The most ambitious proposal to emerge from this era (published in 1994) was the QED Manifesto (anonymous, but was said to be driven by Robert Boyer).

QED is the very tentative title of a project to build a computer system that effectively represents all important mathematical knowledge and techniques. The QED system will conform to the highest standards of mathematical rigor, including the use of strict formality in the internal representation of knowledge and the use of mechanical methods to check proofs of the correctness of all entries in the system.

So now the aim was to formalise all important mathematical knowledge.

NGB set theory

Quaife used von Neumann–Bernays–Gödel (NBG) set theory, as recommended in 1986 by Boyer et al., because ZF set theory cannot be finitely axiomatized.

[ZF] cannot be input to a resolution-based theorem prover. Fortunately, the vNBG set theory has a finite axiomatization, and is in fact strictly stronger than ZF. (Set theory in first-order logic: Clauses for Gödel’s axioms, page 288.)

From a syntactic point of view, the problem is that ZF involves terms that contain first-order formulas. NBG uses variables ranging over proper classes as surrogates for formulas, bringing them within the mathematical domain of discourse. (In ZF, classes are nothing but a convention for referring to collections––of all ordinals, say––that are too large to be sets.) NBG provides a selection of operations on these classes, including intersection, complementation and domain of a relation. From these it is possible to recover the effect of ZF’s separation and replacement axioms.

Unfortunately, rendering first-order formulas into this combinator language is difficult. Belinfante wrote code to automate the translation and performed a series of experiments, culminating in the the Schröder-Bernstein theorem.

TG set theory

In order to discuss Tarski–Grothendieck set theory, we need the notion of a universe. The terminology is unfortunate because “the universe” means everything there is. Here we are using it to refer to huge sets that are not everything there is, and nobody thought of calling them galaxies. So, staying informal, a ZF universe is a set that is a model of ZF set theory. Such a set cannot be proved to exist, by the second incompleteness theorem. But it’s natural to believe that such models exist, because otherwise (by the completeness theorem) ZF would be inconsistent, so why are you using it? Such a model could even be countable, by the Löwenheim–Skolem theorem: see Skolem’s Paradox. However, here we need large models, typically given by large cardinals.

TG set theory is ZF set theory plus Tarski’s axiom, which basically states that every set belongs to some Grothendieck universe. This axiom may sound unreasonably strong, since even the members of these universes imply the existence of further universes.

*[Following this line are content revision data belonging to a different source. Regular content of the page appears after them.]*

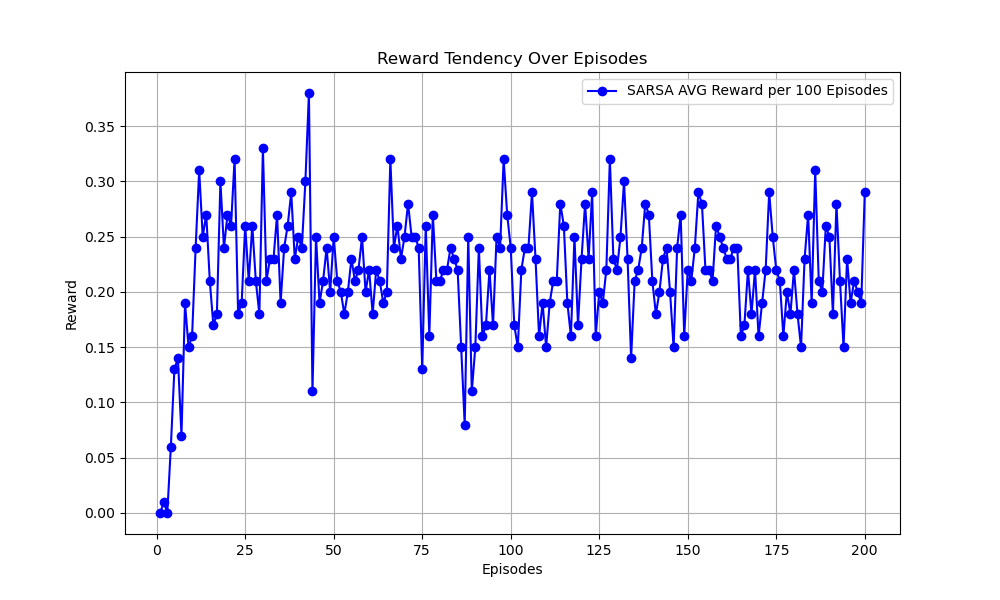
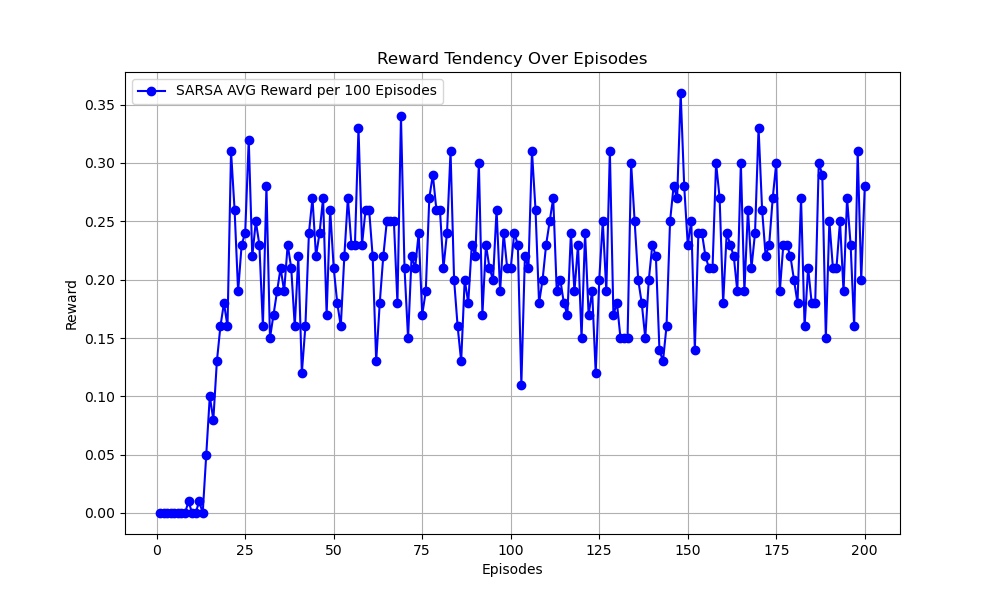
using terminate and truncated

diff --git a/DuelingDQN/dueldqn.py b/DuelingDQN/dueldqn.py
@@ -96,15 +96,15 @@ class DuelingCritic(nn.Module):
 
 # DQN with Target Separation AGENT
 class DQNTARGETAGENT(object):
-    def __init__(self, num_inputs, num_actions):
+    def __init__(self, num_inputs, num_actions, lr_c=1e-3):
         super(DQNTARGETAGENT, self).__init__()
 
         # num_inputs: env.observation_space.shape[0]
         # num_actions: env.action_space.n
-        self.critic = DuelingCritic(128, num_inputs, num_actions)
-        self.critic_target = DuelingCritic(128, num_inputs, num_actions)
+        self.critic = DuelingCritic(256, num_inputs, num_actions)
+        self.critic_target = DuelingCritic(256, num_inputs, num_actions)
         
-        self.optim = optim.Adam(self.critic.parameters())
+        self.optim = optim.Adam(self.critic.parameters(), lr=lr_c)
         self.num_actions = num_actions
 
         hard_update(self.critic_target, self.critic)
@@ -175,17 +175,18 @@ class DQNTARGETAGENT(object):
 env_id = "CartPole-v1"
 env = gym.make(env_id)
 total_episodes = 20000
-batch_size = 256
+batch_size = 128
 gamma      = 0.99
 tau = 0.0002
+lr_c=3e-3
 
 losses = []
 all_rewards = []
 ewma_reward = 0
 
-dqnTargetAgent = DQNTARGETAGENT(env.observation_space.shape[0], env.action_space.n)
+dqnTargetAgent = DQNTARGETAGENT(env.observation_space.shape[0], env.action_space.n, lr_c)
 
-replay_buffer = ReplayMemory(10000)
+replay_buffer = ReplayMemory(100000)
 
 for episode_idx in range(1, total_episodes + 1):
     initState, info = env.reset()
@@ -194,11 +195,12 @@ for episode_idx in range(1, total_episodes + 1):
     done = False
     episode_reward = 0
     step = 0
-    while not done and step < 500:
+    while not done :
         step = step+1
         action = dqnTargetAgent.action_selection(state, epsilon) #select action from updated q net
-        next_state, reward, done, truncated, info = env.step(action)
+        next_state, reward, terminate, truncated, info = env.step(action)
         
+        done = terminate or truncated
         replay_buffer.push(
             state, 
             torch.tensor([action], device=deviceGPU), 

diff --git a/DQN/dqn_target.py b/DQN/dqn_target.py
@@ -79,15 +79,15 @@ class Critic(nn.Module):
 
 # DQN with Target Separation AGENT
 class DQNTARGETAGENT(object):
-    def __init__(self, num_inputs, num_actions):
+    def __init__(self, num_inputs, num_actions, lr_c=1e-3):
         super(DQNTARGETAGENT, self).__init__()
 
         # num_inputs: env.observation_space.shape[0]
         # num_actions: env.action_space.n
-        self.critic = Critic(128, num_inputs, num_actions)
-        self.critic_target = Critic(128, num_inputs, num_actions)
+        self.critic = Critic(256, num_inputs, num_actions)
+        self.critic_target = Critic(256, num_inputs, num_actions)
         
-        self.optim = optim.Adam(self.critic.parameters())
+        self.optim = optim.Adam(self.critic.parameters(), lr=lr_c)
         self.num_actions = num_actions
 
         hard_update(self.critic_target, self.critic)
@@ -158,17 +158,18 @@ class DQNTARGETAGENT(object):
 env_id = "CartPole-v1"
 env = gym.make(env_id)
 total_episodes = 20000
-batch_size = 256
+batch_size = 128
 gamma      = 0.99
 tau = 0.0002
+lr_c = 3e-3
 
 losses = []
 all_rewards = []
 ewma_reward = 0
 
-dqnTargetAgent = DQNTARGETAGENT(env.observation_space.shape[0], env.action_space.n)
+dqnTargetAgent = DQNTARGETAGENT(env.observation_space.shape[0], env.action_space.n, lr_c)
 
-replay_buffer = ReplayMemory(10000)
+replay_buffer = ReplayMemory(100000)
 
 for episode_idx in range(1, total_episodes + 1):
     initState, info = env.reset()
@@ -177,11 +178,12 @@ for episode_idx in range(1, total_episodes + 1):
     done = False
     episode_reward = 0
     step = 0
-    while not done and step < 500:
+    while not done:
         step = step+1
         action = dqnTargetAgent.action_selection(state, epsilon) #select action from updated q net
-        next_state, reward, done, truncated, info = env.step(action)
+        next_state, reward, terminate, truncated, info = env.step(action)
         
+        done = terminate or truncated
         replay_buffer.push(
             state, 
             torch.tensor([action], device=deviceGPU), 

diff --git a/DDQN/ddqn.py b/DDQN/ddqn.py
@@ -79,15 +79,15 @@ class Critic(nn.Module):
 
 # DDQN AGENT
 class DDQNAGENT(object):
-    def __init__(self, num_inputs, num_actions):
+    def __init__(self, num_inputs, num_actions, lr_c=1e-3):
         super(DDQNAGENT, self).__init__()
 
         # num_inputs: env.observation_space.shape[0]
         # num_actions: env.action_space.n
-        self.critic = Critic(128, num_inputs, num_actions)
-        self.critic_target = Critic(128, num_inputs, num_actions)
+        self.critic = Critic(256, num_inputs, num_actions)
+        self.critic_target = Critic(256, num_inputs, num_actions)
         
-        self.optim = optim.Adam(self.critic.parameters())
+        self.optim = optim.Adam(self.critic.parameters(), lr=lr_c)
         self.num_actions = num_actions
 
         hard_update(self.critic_target, self.critic)
@@ -161,17 +161,18 @@ class DDQNAGENT(object):
 env_id = "CartPole-v1"
 env = gym.make(env_id)
 total_episodes = 20000
-batch_size = 256
+batch_size = 128
 gamma      = 0.99
 tau = 0.0002
+lr_c = 3e-3
 
 losses = []
 all_rewards = []
 ewma_reward = 0
 
-ddqnAgent = DDQNAGENT(env.observation_space.shape[0], env.action_space.n)
+ddqnAgent = DDQNAGENT(env.observation_space.shape[0], env.action_space.n, lr_c)
 
-replay_buffer = ReplayMemory(10000)
+replay_buffer = ReplayMemory(100000)
 
 for episode_idx in range(1, total_episodes + 1):
     initState, info = env.reset()
@@ -180,11 +181,12 @@ for episode_idx in range(1, total_episodes + 1):
     done = False
     episode_reward = 0
     step = 0
-    while not done and step < 500:
+    while not done :
         step = step+1
         action = ddqnAgent.action_selection(state, epsilon) #select action from updated q net
-        next_state, reward, done, truncated, info = env.step(action)
+        next_state, reward, terminate, truncated, info = env.step(action)
         
+        done = terminate or truncated
         replay_buffer.push(
             state, 
             torch.tensor([action], device=deviceGPU), 

diff --git a/DQN/dqn.py b/DQN/dqn.py
@@ -70,13 +70,13 @@ class Critic(nn.Module):
 
 # DQN AGENT
 class DQNAGENT(object):
-    def __init__(self, num_inputs, num_actions):
+    def __init__(self, num_inputs, num_actions, lr_c=1e-3):
         super(DQNAGENT, self).__init__()
 
         # num_inputs: env.observation_space.shape[0]
         # num_actions: env.action_space.n
-        self.critic = Critic(128, num_inputs, num_actions)
-        self.optim = optim.Adam(self.critic.parameters())
+        self.critic = Critic(256, num_inputs, num_actions)
+        self.optim = optim.Adam(self.critic.parameters(), lr=lr_c)
         self.num_actions = num_actions
 
     def action_selection(self, state, epsilon):
@@ -141,16 +141,17 @@ class DQNAGENT(object):
 env_id = "CartPole-v1"
 env = gym.make(env_id)
 total_episodes = 20000
-batch_size = 256
+batch_size = 128
 gamma      = 0.99
+lr_c = 3e-3
 
 losses = []
 all_rewards = []
 ewma_reward = 0
 
-dqnAgent = DQNAGENT(env.observation_space.shape[0], env.action_space.n)
+dqnAgent = DQNAGENT(env.observation_space.shape[0], env.action_space.n, lr_c)
 
-replay_buffer = ReplayMemory(10000)
+replay_buffer = ReplayMemory(100000)
 
 for episode_idx in range(1, total_episodes + 1):
     initState, info = env.reset()
@@ -159,11 +160,12 @@ for episode_idx in range(1, total_episodes + 1):
     done = False
     episode_reward = 0
     step = 0
-    while not done and step < 500:
+    while not done:
         step = step+1
         action = dqnAgent.action_selection(state, epsilon) #select action from updated q net
-        next_state, reward, done, truncated, info = env.step(action)
+        next_state, reward, terminate, truncated, info = env.step(action)
         
+        done = terminate or truncated
         replay_buffer.push(
             state, 
             torch.tensor([action], device=deviceGPU), 

diff --git a/DDPG_OffPolicy-DAC/ddpg.py b/DDPG_OffPolicy-DAC/ddpg.py
@@ -240,12 +240,13 @@ def train():
         step = 0
         episode_v_losses = 0
         episode_p_losses = 0
-        while not done and step<=200:
+        while not done :
             step = step +1
-
+            
             action = ddpgAgent.select_action(state, ounoise.noise())
-            next_state, reward, done, truncated, info = env.step(action.numpy()[0])
+            next_state, reward, terminate, truncated, info = env.step(action.numpy()[0])
 
+            done = terminate or truncated
             replay_buffer.push(
                 state, 
                 torch.tensor([action], device=deviceGPU), 
@@ -268,7 +269,6 @@ def train():
                 episode_v_losses += value_loss.item()
 
         # update EWMA reward and log the results
-        step-=1
         p_losses.append(episode_p_losses/step)
         v_losses.append(episode_v_losses/step)
         ewma_reward = 0.05 * episode_reward + (1 - 0.05) * ewma_reward

diff --git a/Expected-SARSA/expSarsa.py b/Expected-SARSA/expSarsa.py
@@ -100,16 +100,17 @@ for episode in range(total_episodes):
     t = 0
     state1, info = env.reset()
     action1 = expSarsaAgent.choose_action(state1)
- 
+    done = False
     #Initializing the reward
     episodesReward = 0
-    while t < max_steps:
+    while not done:
         #Visualizing the training
         env.render()
 
         #Getting the next state
-        state2, reward, done, truncated, info = env.step(action1)
- 
+        state2, reward, terminate, truncated, info = env.step(action1)
+
+        done = terminate or truncated
         #Choosing the next action
         action2 = expSarsaAgent.choose_action(state2)
          

diff --git a/SARSA/sarsa.py b/SARSA/sarsa.py
@@ -78,16 +78,17 @@ for episode in range(total_episodes):
     t = 0
     state1, info = env.reset()
     action1 = sarsaAgent.choose_action(state1)
- 
+    done =False
     #Initializing the reward
     episodesReward = 0
-    while t < max_steps:
+    while not done:
         #Visualizing the training
         env.render()
 
         #Getting the next state
-        state2, reward, done, truncated, info = env.step(action1)
+        state2, reward, terminate, truncated, info = env.step(action1)
  
+        done = terminate or truncated
         #Choosing the next action
         action2 = sarsaAgent.choose_action(state2)
          

diff --git a/Double-Q-Learning/doubleql.py b/Double-Q-Learning/doubleql.py
@@ -88,16 +88,17 @@ for episode in range(total_episodes):
     t = 0
     state1, info = env.reset()
     action1 = dqlAgent.choose_action(state1)
- 
+    done = False
     #Initializing the reward
     episodesReward = 0
-    while t < max_steps:
+    while not done:
         #Visualizing the training
         env.render()
 
         #Getting the next state
-        state2, reward, done, truncated, info = env.step(action1)
- 
+        state2, reward, terminate, truncated, info = env.step(action1)
+
+        done = terminate or truncated
         #Choosing the next action
         action2 = dqlAgent.choose_action(state2)
          

diff --git a/Q-Learning/ql.py b/Q-Learning/ql.py
@@ -78,16 +78,17 @@ for episode in range(total_episodes):
     t = 0
     state1, info = env.reset()
     action1 = qlAgent.choose_action(state1)
- 
+    done =False
     #Initializing the reward
     episodesReward = 0
-    while t < max_steps:
+    while not done:
         #Visualizing the training
         env.render()
 
         #Getting the next state
-        state2, reward, done, truncated, info = env.step(action1)
- 
+        state2, reward, terminate, truncated, info = env.step(action1)
+
+        done = terminate or truncated
         #Choosing the next action
         action2 = qlAgent.choose_action(state2)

However, set theorists are used to such assumptions. Through the gateway drug of an inaccessible cardinal (which guarantees the existence of one universe), set theorists have become addicted to a vast pharmacopoeia of unimaginably stronger assumptions. Tarski’s axiom turns out to be pretty tame compared with the others. Somehow, it also implies the axiom of choice.

The proof assistant Mizar

During the Cold War, those of us working in the West seldom noticed what was going on in the East not involving missiles and tanks, so the advocates of the QED Project were astonished to discover how much mathematics had already been formalised using a system that they had never heard of: Mizar, from the University of Białystok in Poland. It had been created in 1973 by Andrzej Trybulec. It offered a highly flexible language, based on Tarski–Grothendieck set theory, for mathematical concepts and proofs.

The Mizar language was designed to be readable by mathematicians while being strictly formal. Isabelle’s Isar language borrows heavily from Mizar. They are also pronounced similarly (if you are German).

The Mizar Mathematical Library accumulated contributions by a great many authors. Isabelle’s Archive of Formal Proofs is one of several modern-day imitators of the MML. There’s a Historical outline by Bancerek.